_Records for this exercise:_
########################################
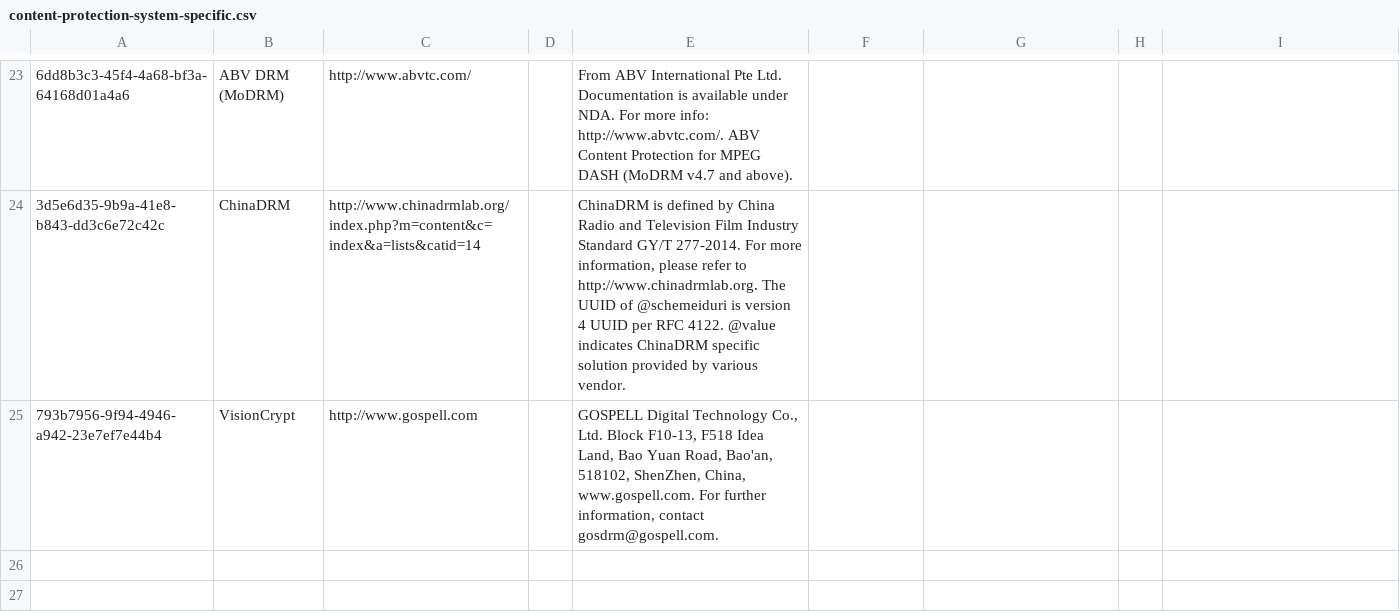
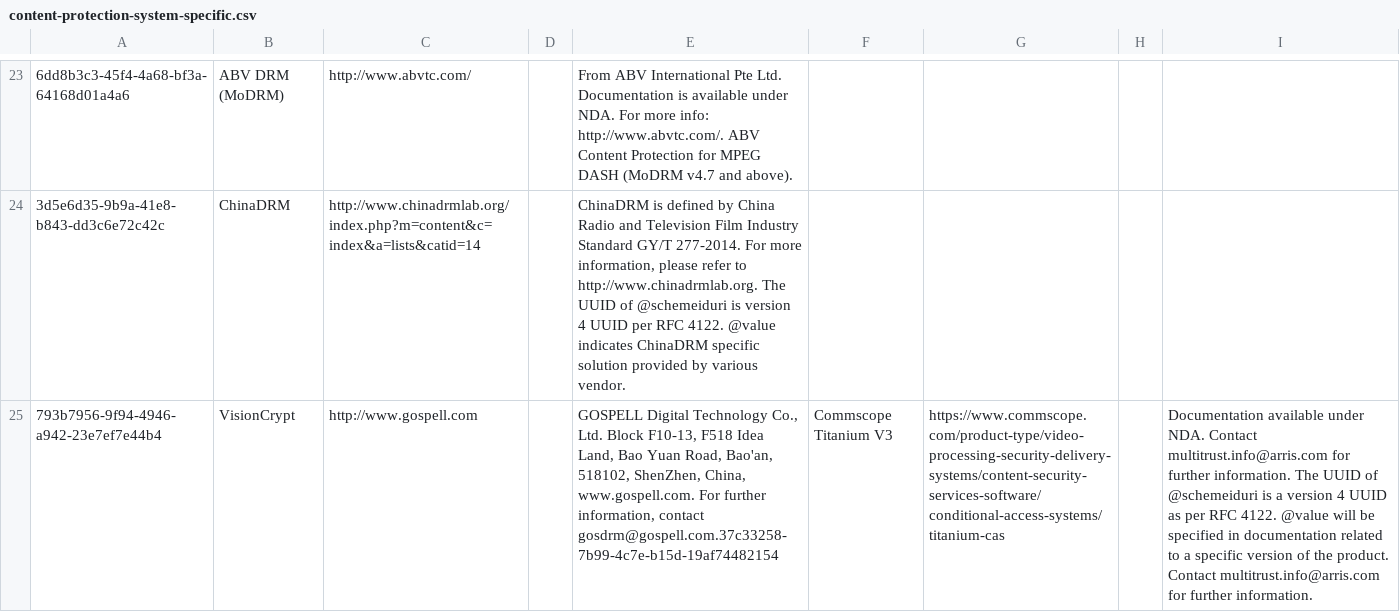
Before and after one commit to Dash-Industry-Forum/Identifiers, a CSV file: csv/content-protection-system-specific.csv, drawn as a sheet; only a part is shown, gaps mark what is left out; the diff names each change by its address in the sheet, - before the commit and + after, or states it on an @@ line.

Commit message:
Added Commscope TitaniumV3 Identifier

```diff
--- a/csv/content-protection-system-specific.csv
+++ b/csv/content-protection-system-specific.csv
-E25: …information, contact gosdrm@gospell.com.
+E25: …information, contact gosdrm@gospell.com.37c33258-7b99-4c7e-b15d-19af74482154
-F25: (empty)
+F25: Commscope Titanium V3
-G25: (empty)
+G25: https://www.commscope.com/product-type/video-processing-security-delivery-systems/content-security-services-software/conditional-access-systems/titanium-cas
-I25: (empty)
+I25: Documentation available under NDA. Contact multitrust.info@arris.com for further information. The UUID of @schemeiduri is a version 4 UUID as per RFC 4122. @value will be specified in documentation related to a specific version of the product. Contact multitrust.info@arris.com for further information.
```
########################################
_Work order:_ One number only, please: the count of lines in the material holding the word "gospell".

_Solved exercise:_ 2